they feel like they sit enough in the same space that they don't coexist well


whereas schema is hands-off enough to be a natural build on the essential power of homoiconicity for the kinda serialisation/deserialisation/run time validation i wanna do in a composable way :thinking_face:


I don’t think of monads and spec as being particularly related. The closest I can probably put my finger on is that in a strongly type checked language like Haskell, a monad, or essentially any pattern imposed in types, would prevent you from doing a bunch of things (they’d also imply you can do other things of course). Specs I guess are about you preventing certain shapes of data. Also both are compositional systems,… so perhaps similar in those ways; but ultimately I think very different. I’d say spec is more similar to type systems than to monads (which are in Haskell at least an abstraction expressed as types within that type system). Monads enable a specific type of composition; but I’d say the typed lambda calculus is really the thing providing the compositional similarity between monads and spec that I think you’re highlighting.


but lots of faff to get all the types lined up


so it's not easy


hence my original shower thought


@mccraigmccraig where can I learn more about this? any particular book or other resource you would recommend?


there isn't a single resource which really gelled the concepts for me... there are a million impenetrable articles around the web, but they mostly didn't help me. helped some, but probably most important was playing with code particulary funcool/cats and its deferred monad , perhaps because that was directly relevant to the problem i had at the time (building an async codebase)


i’ll look at these


the haskell book is.... okay? it's still in prerelease tho


this is the one that made it make sense for me that and working with funcool/cats


oh, that's the original paper which kicked it all off isn't it @alex.lynham ?


yes it is, surprisingly readable too


I've heard good things about - haven't had a chance to read it though


that's the one i mean ^ it's still prerelease tho and quite dense


it’s as ready as it’ll be afaik? the authors are no longer speaking to each other

Ben Hammond14:11:24

in a > we've had a falling out/splitting up sense, or just a > we independently (and amicably) moved on to other projects sense?


IIRC I got the impression that one of the authors was a chud


Might be wrong about that


yeah there might have been some issue around all the white supremacy stuff in haskell


iirc they took different positions on the whole lambdaconf thing


He is super toxic and treated her like crap. She no longer gets money from the sales of the book as they came to some kind of settlement/agreement.


there were lawyers involved


okay, won't recommend that book in future then


what an arsehole


To be fair, it is a good book. But Julie Moronuki has also written a book with a guy called Chris who probably isn't a knob

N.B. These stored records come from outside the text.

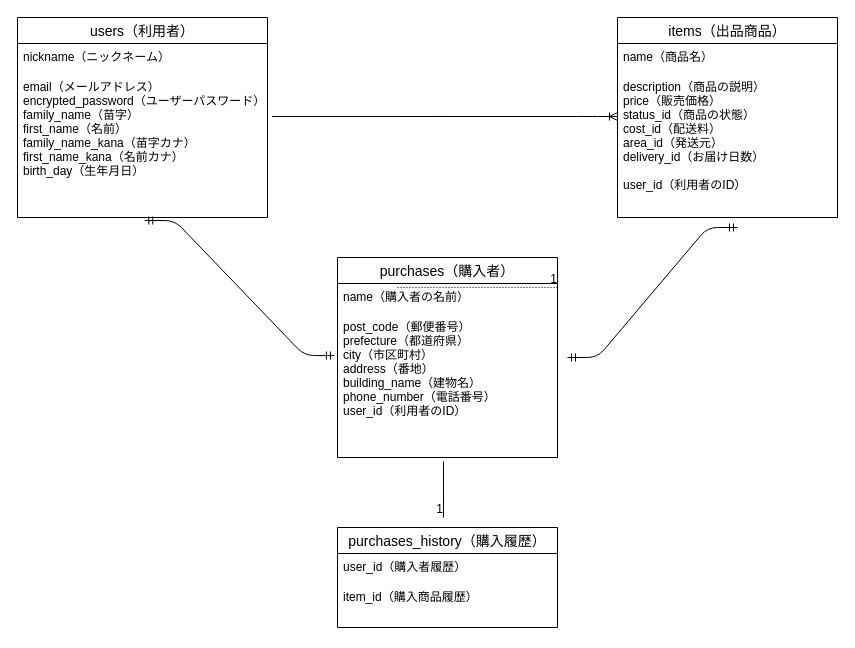
Earlier version of the draw.io diagram page "ページ1" (1 of 2) of furima.dio (atteyo-th/furima-34412). Source tidied: cells renumbered, new cells numbered last; positions are measured from the earlier drawing's top-left corner, leaving out a move shared by most shapes. Both pictures are drawn from the tidied source at 100%, with x=0, y=0 at pixel (17, 17).
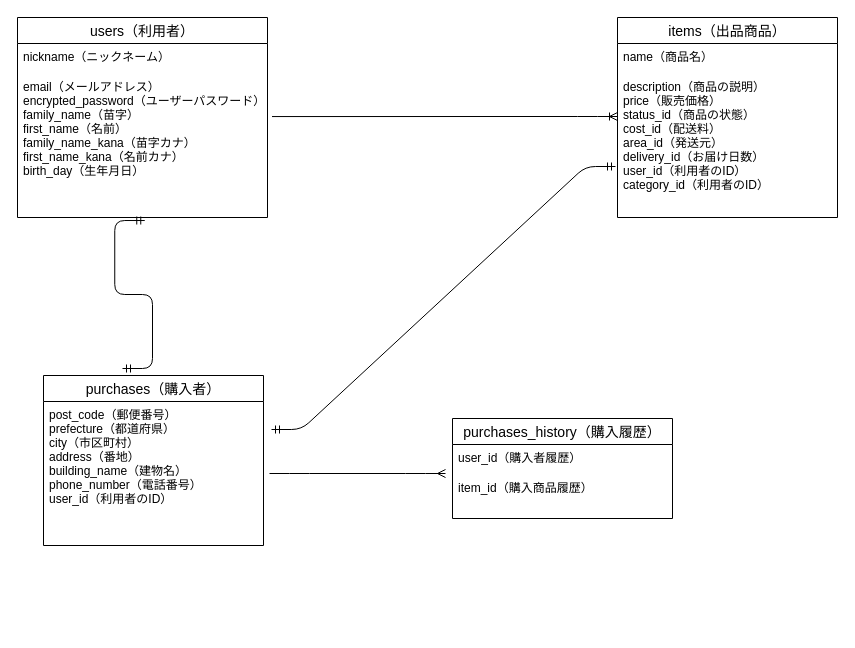
After the change.

Commit message (it also covers changes not shown here):
ER図/REDME修正２

Unchanged cells that the change refers to:
```xml
<mxCell id="4" value="email（メールアドレス）&#10;encrypted_password（ユーザーパスワード）&#10;family_name（苗字）&#10;first_name（名前）&#10;family_name_kana（苗字カナ）&#10;first_name_kana（名前カナ）&#10;birth_day（生年月日）&#10;&#10;&#10;&#10;" style="text;strokeColor=none;fillColor=none;spacingLeft=4;spacingRight=4;overflow=hidden;points=[[0,0.5],[1,0.5]];portConstraint=eastwest;fontSize=12;" parent="2" vertex="1">
  <mxGeometry y="56" width="250" height="144" as="geometry" />
</mxCell>
<mxCell id="5" value="items（出品商品）" style="swimlane;fontStyle=0;horizontal=1;startSize=26;align=center;fontSize=14;direction=east;" parent="1" vertex="1">
  <mxGeometry x="600" width="220" height="200" as="geometry" />
</mxCell>
```

What changed in the source:
```diff
@@
-    <mxCell id="7" value="description（商品の説明）&#10;price（販売価格）&#10;status_id（商品の状態）&#10;cost_id（配送料）&#10;area_id（発送元）&#10;delivery_id（お届け日数）&#10;&#10;user_id（利用者のID）&#10;&#10;&#10;&#10;" style="text;strokeColor=none;fillColor=none;spacingLeft=4;spacingRight=4;overflow=hidden;fontSize=12;" parent="5" vertex="1">
+    <mxCell id="7" value="description（商品の説明）&#10;price（販売価格）&#10;status_id（商品の状態）&#10;cost_id（配送料）&#10;area_id（発送元）&#10;delivery_id（お届け日数）&#10;user_id（利用者のID）&#10;category_id（利用者のID）&#10;&#10;&#10;&#10;" style="text;strokeColor=none;fillColor=none;spacingLeft=4;spacingRight=4;overflow=hidden;fontSize=12;" parent="5" vertex="1">
       <mxGeometry y="56" width="220" height="144" as="geometry" />
     </mxCell>
@@
     <mxCell id="9" value="purchases（購入者）" style="swimlane;fontStyle=0;horizontal=1;startSize=26;align=center;fontSize=14;direction=east;" parent="1" vertex="1">
-      <mxGeometry x="320" y="240" width="220" height="200" as="geometry" />
+      <mxGeometry x="26" y="358" width="220" height="170" as="geometry" />
     </mxCell>
-    <mxCell id="10" value="name（購入者の名前）" style="text;fillColor=none;spacingLeft=4;spacingRight=4;overflow=hidden;fontSize=12;" parent="9" vertex="1">
-      <mxGeometry y="26" width="220" height="30" as="geometry" />
-    </mxCell>
     <mxCell id="11" value="post_code（郵便番号）&#10;prefecture（都道府県）&#10;city（市区町村）&#10;address（番地）&#10;building_name（建物名）&#10;phone_number（電話番号）&#10;user_id（利用者のID）&#10;&#10;&#10;" style="text;strokeColor=none;fillColor=none;spacingLeft=4;spacingRight=4;overflow=hidden;points=[[0,0.5],[1,0.5]];portConstraint=eastwest;fontSize=12;" parent="9" vertex="1">
-      <mxGeometry y="56" width="220" height="144" as="geometry" />
+      <mxGeometry y="26" width="220" height="144" as="geometry" />
     </mxCell>
-    <mxCell id="12" style="edgeStyle=entityRelationEdgeStyle;fontSize=12;html=1;endArrow=ERmandOne;startArrow=ERmandOne;shadow=0;entryX=0.509;entryY=1.021;entryDx=0;entryDy=0;entryPerimeter=0;exitX=-0.014;exitY=0.292;exitDx=0;exitDy=0;exitPerimeter=0;" parent="1" edge="1" source="11" target="4">
-      <mxGeometry relative="1" as="geometry" />
+    <mxCell id="12" style="edgeStyle=entityRelationEdgeStyle;fontSize=12;html=1;endArrow=ERmandOne;startArrow=ERmandOne;shadow=0;entryX=0.509;entryY=1.021;entryDx=0;entryDy=0;entryPerimeter=0;" parent="1" edge="1" target="4">
+      <mxGeometry relative="1" as="geometry">
+        <mxPoint x="105" y="351" as="sourcePoint" />
+      </mxGeometry>
     </mxCell>
     <mxCell id="13" style="edgeStyle=entityRelationEdgeStyle;fontSize=12;html=1;endArrow=ERmandOne;startArrow=ERmandOne;shadow=0;" parent="1" edge="1">
       <mxGeometry relative="1" as="geometry">
-        <mxPoint x="550" y="340" as="sourcePoint" />
-        <mxPoint x="720" y="210" as="targetPoint" />
+        <mxPoint x="254" y="412" as="sourcePoint" />
+        <mxPoint x="598" y="149" as="targetPoint" />
       </mxGeometry>
     </mxCell>
     <mxCell id="14" value="purchases_history（購入履歴）" style="swimlane;fontStyle=0;horizontal=1;startSize=26;align=center;fontSize=14;direction=east;" parent="1" vertex="1">
-      <mxGeometry x="320" y="510" width="220" height="100" as="geometry" />
+      <mxGeometry x="435" y="401" width="220" height="100" as="geometry" />
     </mxCell>
@@
-    <mxCell id="17" style="endArrow=none;html=1;rounded=0;exitX=0.482;exitY=1.028;exitDx=0;exitDy=0;exitPerimeter=0;" parent="1" edge="1" source="11">
-      <mxGeometry relative="1" as="geometry">
-        <mxPoint x="426" y="500" as="targetPoint" />
-      </mxGeometry>
-    </mxCell>
-    <mxCell id="18" value="1" style="html=1;align=right;verticalAlign=bottom;" parent="17" vertex="1">
-      <mxGeometry x="1" relative="1" as="geometry" />
-    </mxCell>
-    <mxCell id="19" style="endArrow=none;html=1;rounded=0;dashed=1;dashPattern=1 2;" parent="1" edge="1">
-      <mxGeometry relative="1" as="geometry">
-        <mxPoint x="380" y="270" as="sourcePoint" />
-        <mxPoint x="540" y="270" as="targetPoint" />
-      </mxGeometry>
-    </mxCell>
-    <mxCell id="20" value="1" style="html=1;align=right;verticalAlign=bottom;" parent="19" vertex="1">
-      <mxGeometry x="1" relative="1" as="geometry" />
-    </mxCell>
+    <mxCell id="21" style="edgeStyle=entityRelationEdgeStyle;fontSize=12;html=1;endArrow=ERmany;" parent="1" edge="1">
+      <mxGeometry relative="1" as="geometry">
+        <mxPoint x="252" y="456" as="sourcePoint" />
+        <mxPoint x="428" y="456" as="targetPoint" />
+      </mxGeometry>
+    </mxCell>
```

what is it about the haskell community, sheesh


to quote lisa simpson, "this is why we can't have nice things"


there are two Chrises in the story, coauthor of the Haskell Book is Chris Allen, Joy of Haskell is co-written with Chris Martin:


well it was worth what i paid for it i guess, although like craig i found it was other things that cemented the concepts better tbh


as an aside, p sure ~43 mins into the Maybe Not talk, Rich is talking about lenses


off topic... but does someone know how to reach Sam Aaron, of Overtone fame? I have sent him several DM's on twitter already, but no response unfortunately.


Doesn't he do training?


No, perhaps not. I'd grab his email from github commits perhaps?


Morning everyone!


How would you model this in clojure?


(input.get() & 0xFF)
                | ((input.get() & 0xFF) << 8)
                | ((input.get() & 0xFF) << 16)
                | ((input.get() & 0xFF) << 24)


I'll ask in beginners too 🙂


bit-and , bit-or and bit-shift-left


Found my answer in #beginners 🙂